So far, through 10 percent of the season, only one of those groups has lived up to expectations. And it hasn't been the offense.
Boston's offensive woes shined brightly on Thursday night in Tampa Bay, when the vaunted Sox offense mustered just three hits against Jake Odorizzi and zero hits over 2 1/3 innings against the Rays bullpen. Tampa Bay's bullpen ranks dead last in the American League with a 4.77 ERA, and they rank 10th out of 15 teams with a 1.28 WHIP. Yet the Sox couldn't so much as get a man to first base without the help of an error.
But it hardly was just a one-night struggle. Though the Sox have scored 77 runs (fifth in AL/sixth in MLB) and have hit 15 homers (sixth in AL/10th in MLB), the accolades essentially end there.
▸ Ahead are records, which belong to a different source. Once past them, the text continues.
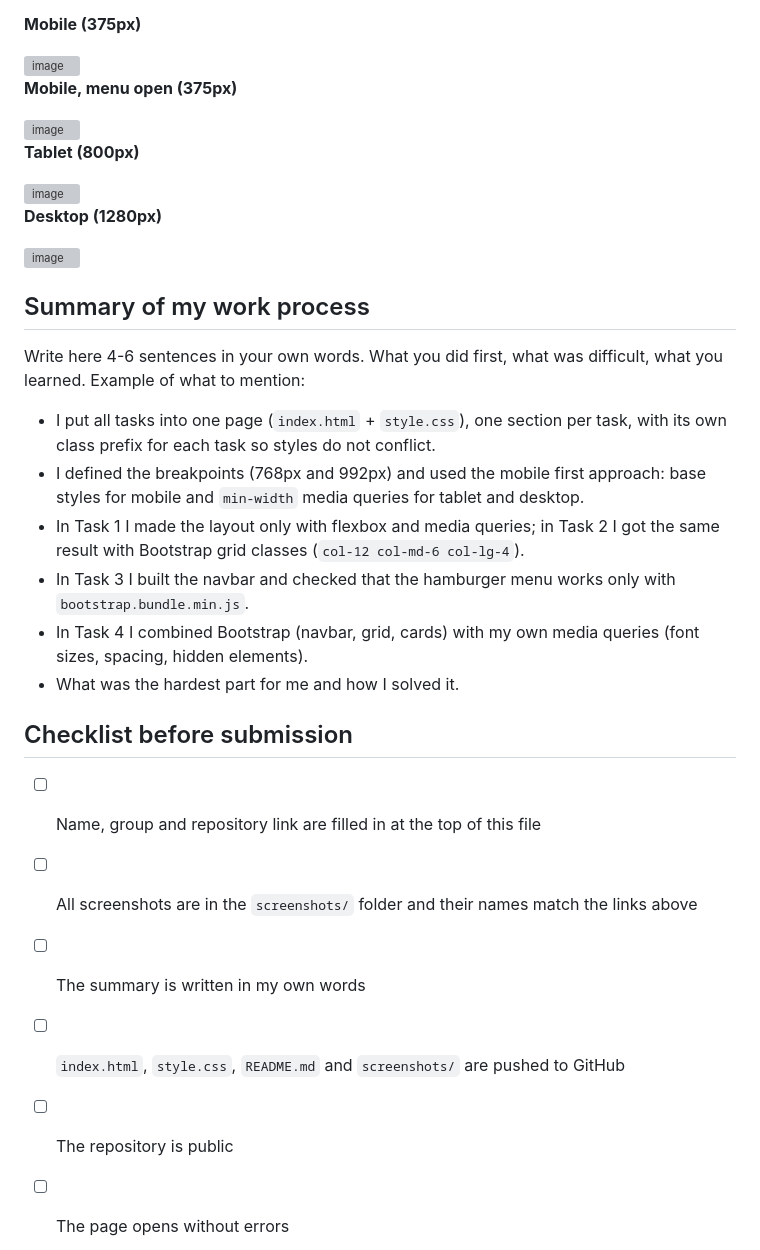
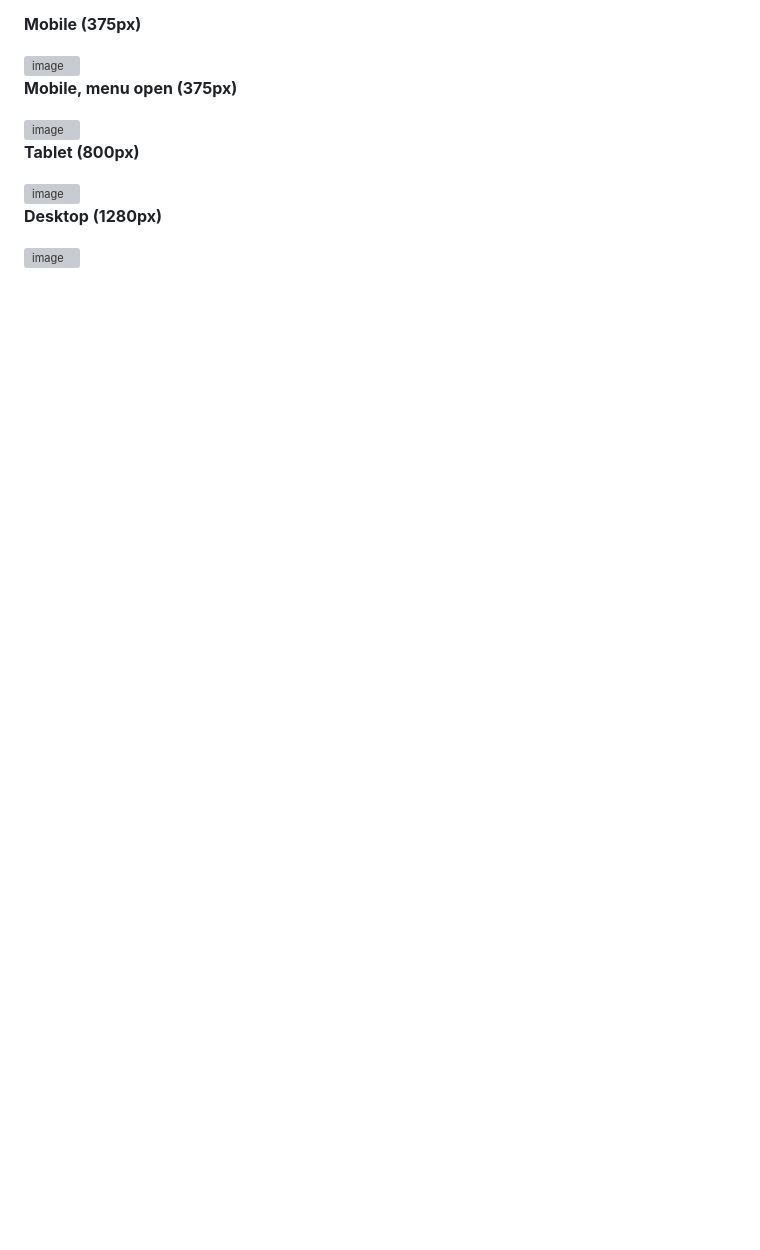
Before and after one commit to romasez/Responsive-Web-Design-, a Markdown page: README.md, the part around the change. Drawn GitHub-style; blank space fills up the shorter version; grey boxes are pictures that could not be loaded.

```diff
--- a/README.md
+++ b/README.md
@@ -128,24 +128,3 @@
 **Desktop (1280px)**
 
 <img width="1190" height="912" alt="image" src="https://github.com/user-attachments/assets/35d53a64-edcb-4b57-89b6-49f596ad66aa" />
-
-
-## Summary of my work process
-
-Write here 4-6 sentences in your own words. What you did first, what was difficult, what you learned. Example of what to mention:
-
-- I put all tasks into one page (`index.html` + `style.css`), one section per task, with its own class prefix for each task so styles do not conflict.
-- I defined the breakpoints (768px and 992px) and used the mobile first approach: base styles for mobile and `min-width` media queries for tablet and desktop.
-- In Task 1 I made the layout only with flexbox and media queries; in Task 2 I got the same result with Bootstrap grid classes (`col-12 col-md-6 col-lg-4`).
-- In Task 3 I built the navbar and checked that the hamburger menu works only with `bootstrap.bundle.min.js`.
-- In Task 4 I combined Bootstrap (navbar, grid, cards) with my own media queries (font sizes, spacing, hidden elements).
-- What was the hardest part for me and how I solved it.
-
-## Checklist before submission
-
-- [ ] Name, group and repository link are filled in at the top of this file
-- [ ] All screenshots are in the `screenshots/` folder and their names match the links above
-- [ ] The summary is written in my own words
-- [ ] `index.html`, `style.css`, `README.md` and `screenshots/` are pushed to GitHub
-- [ ] The repository is public
-- [ ] The page opens without errors
```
They're hitting just .230 as a team with a .325 on-base percentage, putting them squarely in the middle of the pack in the AL.
Despite the much-hyped meat of the order -- Dustin Pedroia, David Ortiz, Hanley Ramirez, Pablo Sandoval, Mike Napoli -- the Sox have hardly been a slugging team. They are tied for 14th in the AL with just 32 extra-base hits, better than only the Minnesota Twins, a team with a roster that costs about $70 million less than Boston's.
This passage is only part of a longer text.